(Stored items)
● ● ● ●

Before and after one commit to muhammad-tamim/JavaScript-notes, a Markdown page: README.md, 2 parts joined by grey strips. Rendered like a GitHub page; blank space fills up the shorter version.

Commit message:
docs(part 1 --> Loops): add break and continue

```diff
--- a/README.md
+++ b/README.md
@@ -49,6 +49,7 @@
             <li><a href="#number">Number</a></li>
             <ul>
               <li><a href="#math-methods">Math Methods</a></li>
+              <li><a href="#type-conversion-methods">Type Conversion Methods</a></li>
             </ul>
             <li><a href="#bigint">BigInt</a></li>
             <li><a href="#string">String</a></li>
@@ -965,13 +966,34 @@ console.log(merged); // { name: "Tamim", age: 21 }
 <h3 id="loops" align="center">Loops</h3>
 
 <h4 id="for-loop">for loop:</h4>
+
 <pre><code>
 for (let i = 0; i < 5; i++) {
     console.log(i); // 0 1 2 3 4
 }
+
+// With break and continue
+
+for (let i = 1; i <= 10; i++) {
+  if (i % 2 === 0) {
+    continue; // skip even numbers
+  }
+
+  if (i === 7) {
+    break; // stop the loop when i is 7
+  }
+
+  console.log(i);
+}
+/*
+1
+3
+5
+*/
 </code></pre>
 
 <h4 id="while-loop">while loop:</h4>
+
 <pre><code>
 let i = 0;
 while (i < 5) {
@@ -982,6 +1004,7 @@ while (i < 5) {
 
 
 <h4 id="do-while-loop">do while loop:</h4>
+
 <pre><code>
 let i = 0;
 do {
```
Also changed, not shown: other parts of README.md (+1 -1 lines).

● ● ● ●

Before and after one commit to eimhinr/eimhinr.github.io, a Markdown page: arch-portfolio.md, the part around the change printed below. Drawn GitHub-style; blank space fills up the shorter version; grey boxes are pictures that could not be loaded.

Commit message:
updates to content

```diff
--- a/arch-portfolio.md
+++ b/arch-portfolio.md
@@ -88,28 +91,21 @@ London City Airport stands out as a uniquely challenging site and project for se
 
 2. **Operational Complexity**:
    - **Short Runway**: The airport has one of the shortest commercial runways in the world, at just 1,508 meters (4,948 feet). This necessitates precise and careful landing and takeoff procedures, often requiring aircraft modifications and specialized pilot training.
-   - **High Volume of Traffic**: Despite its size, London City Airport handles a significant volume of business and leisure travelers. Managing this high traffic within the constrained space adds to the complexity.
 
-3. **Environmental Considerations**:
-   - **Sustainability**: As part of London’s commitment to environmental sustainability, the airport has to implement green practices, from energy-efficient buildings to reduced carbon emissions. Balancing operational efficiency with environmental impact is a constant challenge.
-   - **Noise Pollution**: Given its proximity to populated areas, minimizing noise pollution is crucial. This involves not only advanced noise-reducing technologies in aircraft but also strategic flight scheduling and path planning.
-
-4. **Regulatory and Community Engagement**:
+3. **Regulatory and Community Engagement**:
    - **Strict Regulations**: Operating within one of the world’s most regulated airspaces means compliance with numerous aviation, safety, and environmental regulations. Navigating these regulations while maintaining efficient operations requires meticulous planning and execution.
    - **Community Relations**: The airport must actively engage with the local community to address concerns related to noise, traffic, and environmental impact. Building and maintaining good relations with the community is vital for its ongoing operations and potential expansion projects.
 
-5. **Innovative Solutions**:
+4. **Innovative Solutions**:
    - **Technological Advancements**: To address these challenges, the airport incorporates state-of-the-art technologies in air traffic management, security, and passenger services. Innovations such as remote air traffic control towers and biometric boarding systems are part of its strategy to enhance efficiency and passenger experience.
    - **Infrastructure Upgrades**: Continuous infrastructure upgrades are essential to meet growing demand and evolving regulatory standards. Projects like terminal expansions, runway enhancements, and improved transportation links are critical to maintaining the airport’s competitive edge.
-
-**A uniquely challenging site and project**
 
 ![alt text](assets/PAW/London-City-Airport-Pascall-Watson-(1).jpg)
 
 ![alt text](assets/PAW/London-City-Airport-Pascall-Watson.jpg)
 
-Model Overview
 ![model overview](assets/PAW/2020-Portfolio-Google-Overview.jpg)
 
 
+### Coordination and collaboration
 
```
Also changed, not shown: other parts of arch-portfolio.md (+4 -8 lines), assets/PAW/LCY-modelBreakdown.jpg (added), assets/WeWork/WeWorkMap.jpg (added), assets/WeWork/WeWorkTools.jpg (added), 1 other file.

● ● ● ●

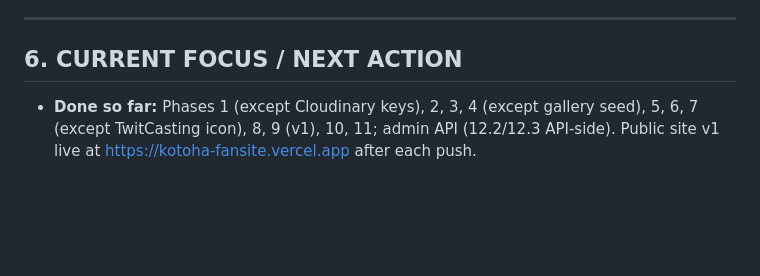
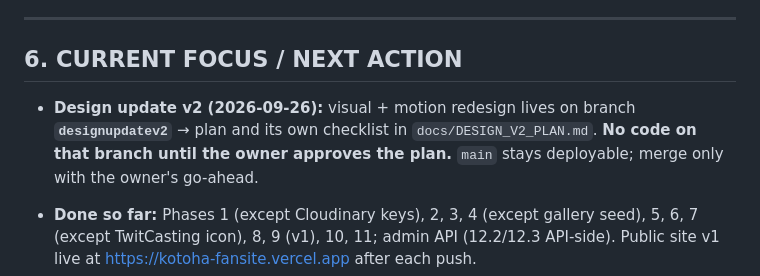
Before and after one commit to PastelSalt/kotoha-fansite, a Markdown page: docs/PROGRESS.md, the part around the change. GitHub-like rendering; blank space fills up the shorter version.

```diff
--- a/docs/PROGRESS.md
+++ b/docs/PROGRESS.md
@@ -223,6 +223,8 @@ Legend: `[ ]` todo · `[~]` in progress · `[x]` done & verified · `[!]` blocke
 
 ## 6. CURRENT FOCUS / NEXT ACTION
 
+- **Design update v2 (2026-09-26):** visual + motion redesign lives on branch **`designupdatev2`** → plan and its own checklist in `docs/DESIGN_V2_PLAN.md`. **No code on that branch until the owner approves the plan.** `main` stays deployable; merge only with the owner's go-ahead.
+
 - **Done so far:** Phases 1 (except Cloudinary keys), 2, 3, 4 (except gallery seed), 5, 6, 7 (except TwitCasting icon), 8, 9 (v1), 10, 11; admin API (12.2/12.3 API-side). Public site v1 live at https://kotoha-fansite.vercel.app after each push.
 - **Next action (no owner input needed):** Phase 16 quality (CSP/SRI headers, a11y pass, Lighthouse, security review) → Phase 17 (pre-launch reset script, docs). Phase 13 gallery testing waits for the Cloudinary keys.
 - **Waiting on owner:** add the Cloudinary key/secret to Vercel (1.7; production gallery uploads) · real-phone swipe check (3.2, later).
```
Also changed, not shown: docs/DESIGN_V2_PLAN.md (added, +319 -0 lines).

● ● ● ●

Problem: Within the records, filter for lines that contain the word "parts" and show each one.

Answer space:
Before and after one commit to muhammad-tamim/JavaScript-notes, a Markdown page: README.md, 2 parts joined by grey strips. Rendered like a GitHub page; blank space fills up the shorter version.
Also changed, not shown: other parts of README.md (+1 -1 lines).
Also changed, not shown: other parts of arch-portfolio.md (+4 -8 lines), assets/PAW/LCY-modelBreakdown.jpg (added), assets/WeWork/WeWorkMap.jpg (added), assets/WeWork/WeWorkTools.jpg (added), 1 other file.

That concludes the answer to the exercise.